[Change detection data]
══════
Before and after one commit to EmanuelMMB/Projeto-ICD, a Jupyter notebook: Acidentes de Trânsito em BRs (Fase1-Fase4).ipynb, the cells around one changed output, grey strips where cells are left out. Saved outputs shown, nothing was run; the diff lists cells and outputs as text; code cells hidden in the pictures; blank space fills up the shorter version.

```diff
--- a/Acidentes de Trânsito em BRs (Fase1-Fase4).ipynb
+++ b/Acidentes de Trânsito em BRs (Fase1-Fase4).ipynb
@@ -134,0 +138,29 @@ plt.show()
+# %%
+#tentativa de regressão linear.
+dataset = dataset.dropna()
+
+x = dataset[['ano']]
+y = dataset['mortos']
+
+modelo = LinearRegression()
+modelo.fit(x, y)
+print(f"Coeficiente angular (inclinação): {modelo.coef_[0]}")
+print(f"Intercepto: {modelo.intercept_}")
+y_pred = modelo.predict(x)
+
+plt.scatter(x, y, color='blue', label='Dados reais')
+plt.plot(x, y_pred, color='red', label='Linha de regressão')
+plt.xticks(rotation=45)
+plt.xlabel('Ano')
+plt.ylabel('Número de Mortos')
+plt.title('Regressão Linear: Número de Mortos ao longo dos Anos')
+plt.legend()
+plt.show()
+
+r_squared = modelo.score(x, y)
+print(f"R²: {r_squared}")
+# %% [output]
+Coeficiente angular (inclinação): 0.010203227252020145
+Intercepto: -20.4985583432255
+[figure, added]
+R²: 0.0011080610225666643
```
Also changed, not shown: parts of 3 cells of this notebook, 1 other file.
══════
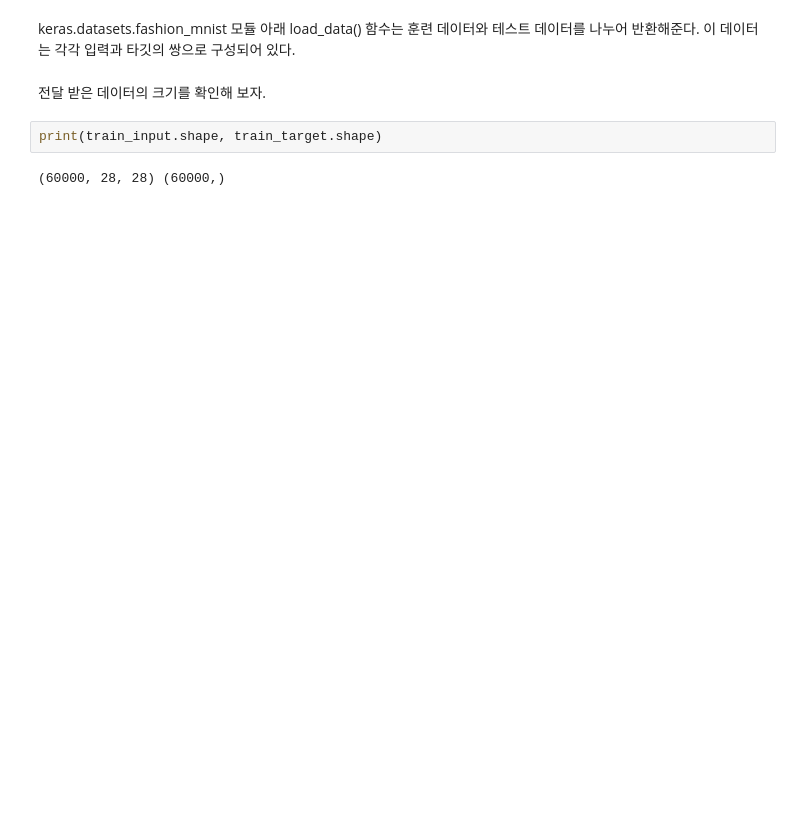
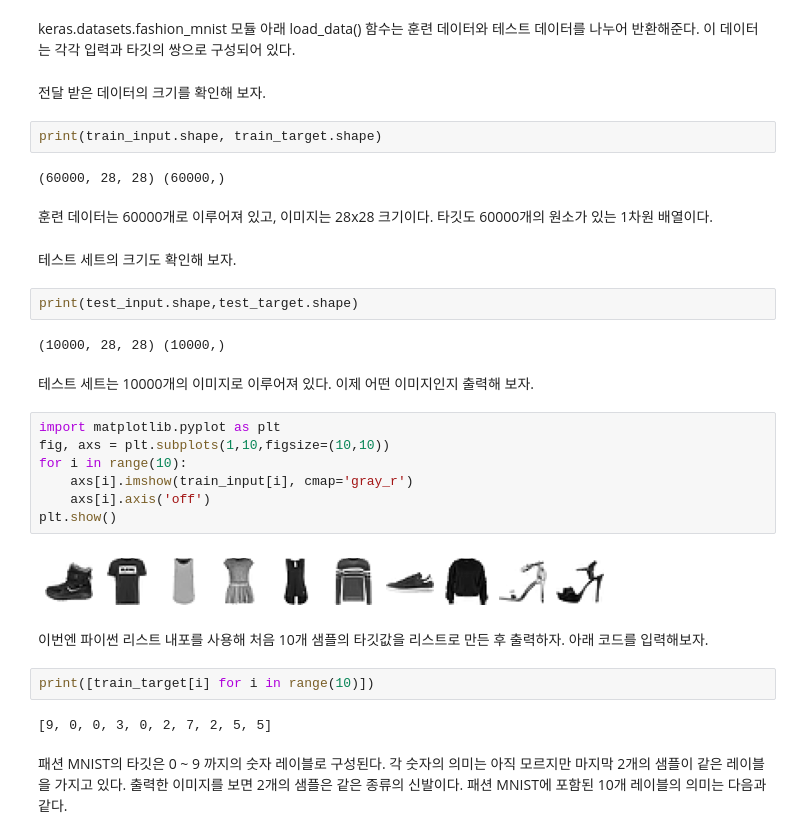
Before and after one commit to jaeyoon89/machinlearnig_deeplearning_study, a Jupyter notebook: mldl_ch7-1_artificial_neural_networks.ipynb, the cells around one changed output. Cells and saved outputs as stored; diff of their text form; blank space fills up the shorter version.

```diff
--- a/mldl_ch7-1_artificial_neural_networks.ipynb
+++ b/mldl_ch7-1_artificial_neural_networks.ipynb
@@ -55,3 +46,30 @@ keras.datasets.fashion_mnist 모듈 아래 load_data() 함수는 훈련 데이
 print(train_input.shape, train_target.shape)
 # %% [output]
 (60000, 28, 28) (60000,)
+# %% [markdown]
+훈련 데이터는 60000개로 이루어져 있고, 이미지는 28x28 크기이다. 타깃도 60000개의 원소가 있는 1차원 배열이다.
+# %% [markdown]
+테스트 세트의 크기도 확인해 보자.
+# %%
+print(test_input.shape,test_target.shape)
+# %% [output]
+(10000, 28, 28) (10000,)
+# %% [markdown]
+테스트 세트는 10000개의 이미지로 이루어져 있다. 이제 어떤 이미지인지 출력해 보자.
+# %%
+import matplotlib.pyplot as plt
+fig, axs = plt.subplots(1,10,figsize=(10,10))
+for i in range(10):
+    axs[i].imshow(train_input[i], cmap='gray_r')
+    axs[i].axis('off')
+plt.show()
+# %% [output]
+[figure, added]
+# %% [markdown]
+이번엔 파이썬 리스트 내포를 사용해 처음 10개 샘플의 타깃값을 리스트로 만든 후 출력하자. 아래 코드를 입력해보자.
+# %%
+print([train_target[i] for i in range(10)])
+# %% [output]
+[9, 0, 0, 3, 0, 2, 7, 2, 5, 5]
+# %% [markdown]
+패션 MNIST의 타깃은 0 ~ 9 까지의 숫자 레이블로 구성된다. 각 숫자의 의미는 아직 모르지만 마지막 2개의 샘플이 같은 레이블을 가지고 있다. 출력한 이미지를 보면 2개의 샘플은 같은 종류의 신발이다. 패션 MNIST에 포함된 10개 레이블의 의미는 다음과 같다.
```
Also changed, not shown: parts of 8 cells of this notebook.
══════
● **The problem**
Search the lines above for the string "print" and copy each line that has it.

● **The completed task**
+print(f"Coeficiente angular (inclinação): {modelo.coef_[0]}")
+print(f"Intercepto: {modelo.intercept_}")
+print(f"R²: {r_squared}")
 print(train_input.shape, train_target.shape)
+print(test_input.shape,test_target.shape)
+print([train_target[i] for i in range(10)])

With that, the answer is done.